TRY IT. Look through the listing below, and wherever a line has the string "other", pull it out.

==*==

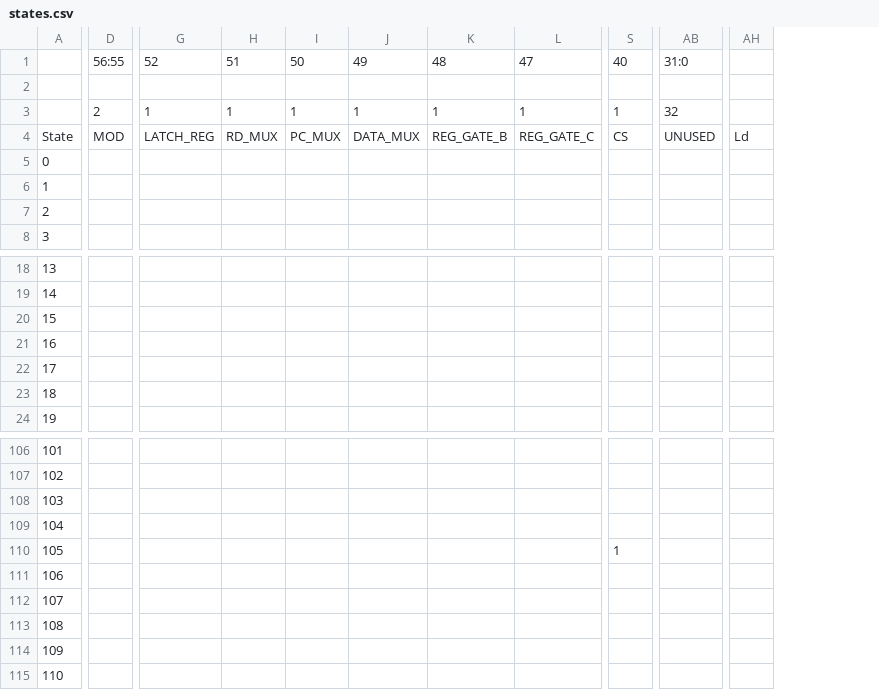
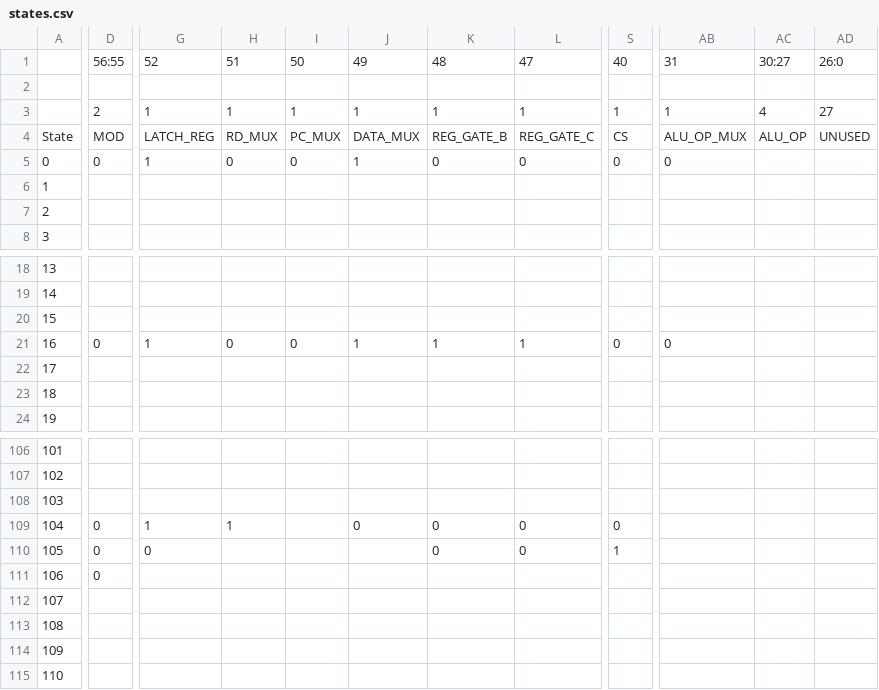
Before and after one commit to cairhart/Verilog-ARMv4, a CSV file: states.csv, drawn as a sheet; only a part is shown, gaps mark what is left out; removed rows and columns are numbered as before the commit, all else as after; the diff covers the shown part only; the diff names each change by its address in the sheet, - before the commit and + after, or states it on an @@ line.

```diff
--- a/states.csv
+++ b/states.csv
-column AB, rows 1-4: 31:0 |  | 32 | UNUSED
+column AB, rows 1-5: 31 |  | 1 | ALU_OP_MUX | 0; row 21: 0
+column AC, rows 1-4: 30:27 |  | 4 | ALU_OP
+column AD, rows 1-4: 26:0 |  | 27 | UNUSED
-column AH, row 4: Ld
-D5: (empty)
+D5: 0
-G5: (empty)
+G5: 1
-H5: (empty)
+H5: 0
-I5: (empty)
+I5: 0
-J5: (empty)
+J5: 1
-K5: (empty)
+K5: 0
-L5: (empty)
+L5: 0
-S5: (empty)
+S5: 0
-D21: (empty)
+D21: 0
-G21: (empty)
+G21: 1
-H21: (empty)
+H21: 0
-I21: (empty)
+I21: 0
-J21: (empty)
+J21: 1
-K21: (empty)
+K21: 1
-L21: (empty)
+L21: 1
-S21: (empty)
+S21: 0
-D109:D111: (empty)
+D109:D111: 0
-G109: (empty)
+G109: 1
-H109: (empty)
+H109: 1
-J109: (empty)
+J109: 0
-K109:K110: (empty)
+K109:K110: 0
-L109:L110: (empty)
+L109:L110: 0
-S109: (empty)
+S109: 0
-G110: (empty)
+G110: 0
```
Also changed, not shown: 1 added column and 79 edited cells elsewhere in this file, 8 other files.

==*==

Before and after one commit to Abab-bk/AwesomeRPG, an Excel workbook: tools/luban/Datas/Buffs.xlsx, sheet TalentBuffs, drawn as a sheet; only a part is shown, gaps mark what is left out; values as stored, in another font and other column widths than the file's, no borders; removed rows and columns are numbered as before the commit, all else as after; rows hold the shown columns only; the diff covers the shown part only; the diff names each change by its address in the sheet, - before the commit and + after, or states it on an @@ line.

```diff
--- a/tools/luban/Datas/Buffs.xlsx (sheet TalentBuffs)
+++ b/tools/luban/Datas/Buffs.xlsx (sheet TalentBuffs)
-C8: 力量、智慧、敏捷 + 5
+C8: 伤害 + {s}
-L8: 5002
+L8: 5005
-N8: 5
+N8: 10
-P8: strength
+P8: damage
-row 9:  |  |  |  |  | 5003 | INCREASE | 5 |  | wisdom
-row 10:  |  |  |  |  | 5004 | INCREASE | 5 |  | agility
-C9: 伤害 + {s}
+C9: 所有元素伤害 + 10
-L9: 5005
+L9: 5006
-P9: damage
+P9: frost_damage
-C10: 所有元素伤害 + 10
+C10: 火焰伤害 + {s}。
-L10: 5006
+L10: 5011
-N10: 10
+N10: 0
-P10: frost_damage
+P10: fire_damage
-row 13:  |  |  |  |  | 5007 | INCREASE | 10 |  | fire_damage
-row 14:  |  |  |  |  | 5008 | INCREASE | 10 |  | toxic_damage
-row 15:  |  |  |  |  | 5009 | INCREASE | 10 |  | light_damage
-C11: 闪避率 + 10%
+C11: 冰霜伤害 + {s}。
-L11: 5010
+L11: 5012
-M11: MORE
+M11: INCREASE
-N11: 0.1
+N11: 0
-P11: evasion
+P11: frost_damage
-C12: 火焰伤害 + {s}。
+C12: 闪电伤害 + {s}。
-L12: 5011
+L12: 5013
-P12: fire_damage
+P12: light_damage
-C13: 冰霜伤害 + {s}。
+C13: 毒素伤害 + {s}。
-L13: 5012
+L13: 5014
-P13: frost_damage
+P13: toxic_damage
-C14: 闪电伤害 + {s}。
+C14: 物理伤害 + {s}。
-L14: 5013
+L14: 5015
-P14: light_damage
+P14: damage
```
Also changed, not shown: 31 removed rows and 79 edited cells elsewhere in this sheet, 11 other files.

==*==

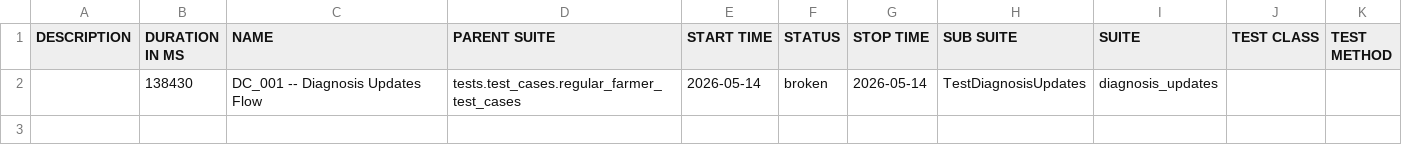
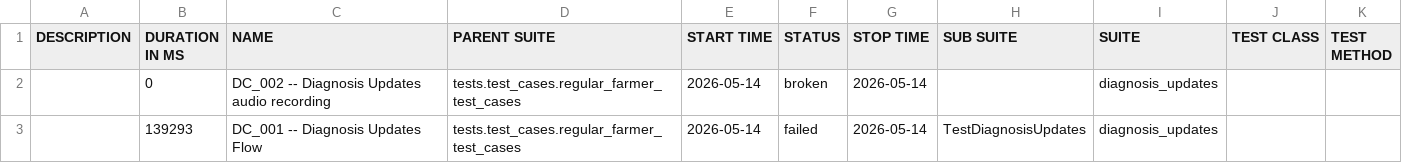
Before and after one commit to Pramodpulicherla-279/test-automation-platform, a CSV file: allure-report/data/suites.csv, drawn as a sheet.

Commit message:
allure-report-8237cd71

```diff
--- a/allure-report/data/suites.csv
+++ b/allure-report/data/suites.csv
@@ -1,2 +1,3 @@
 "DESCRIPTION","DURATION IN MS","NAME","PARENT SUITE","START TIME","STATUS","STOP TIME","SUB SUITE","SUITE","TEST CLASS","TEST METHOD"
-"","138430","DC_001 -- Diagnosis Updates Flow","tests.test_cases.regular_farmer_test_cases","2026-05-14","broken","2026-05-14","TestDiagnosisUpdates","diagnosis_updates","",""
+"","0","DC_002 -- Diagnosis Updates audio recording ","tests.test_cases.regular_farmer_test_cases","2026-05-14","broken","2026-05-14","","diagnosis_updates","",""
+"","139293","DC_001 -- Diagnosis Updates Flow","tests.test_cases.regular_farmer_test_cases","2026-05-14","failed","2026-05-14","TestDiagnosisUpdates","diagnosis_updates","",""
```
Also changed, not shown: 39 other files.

==*==

RESULT OF THIS TASK.
Also changed, not shown: 1 added column and 79 edited cells elsewhere in this file, 8 other files.
Before and after one commit to Abab-bk/AwesomeRPG, an Excel workbook: tools/luban/Datas/Buffs.xlsx, sheet TalentBuffs, drawn as a sheet; only a part is shown, gaps mark what is left out; values as stored, in another font and other column widths than the file's, no borders; removed rows and columns are numbered as before the commit, all else as after; rows hold the shown columns only; the diff covers the shown part only; the diff names each change by its address in the sheet, - before the commit and + after, or states it on an @@ line.
Also changed, not shown: 31 removed rows and 79 edited cells elsewhere in this sheet, 11 other files.
Also changed, not shown: 39 other files.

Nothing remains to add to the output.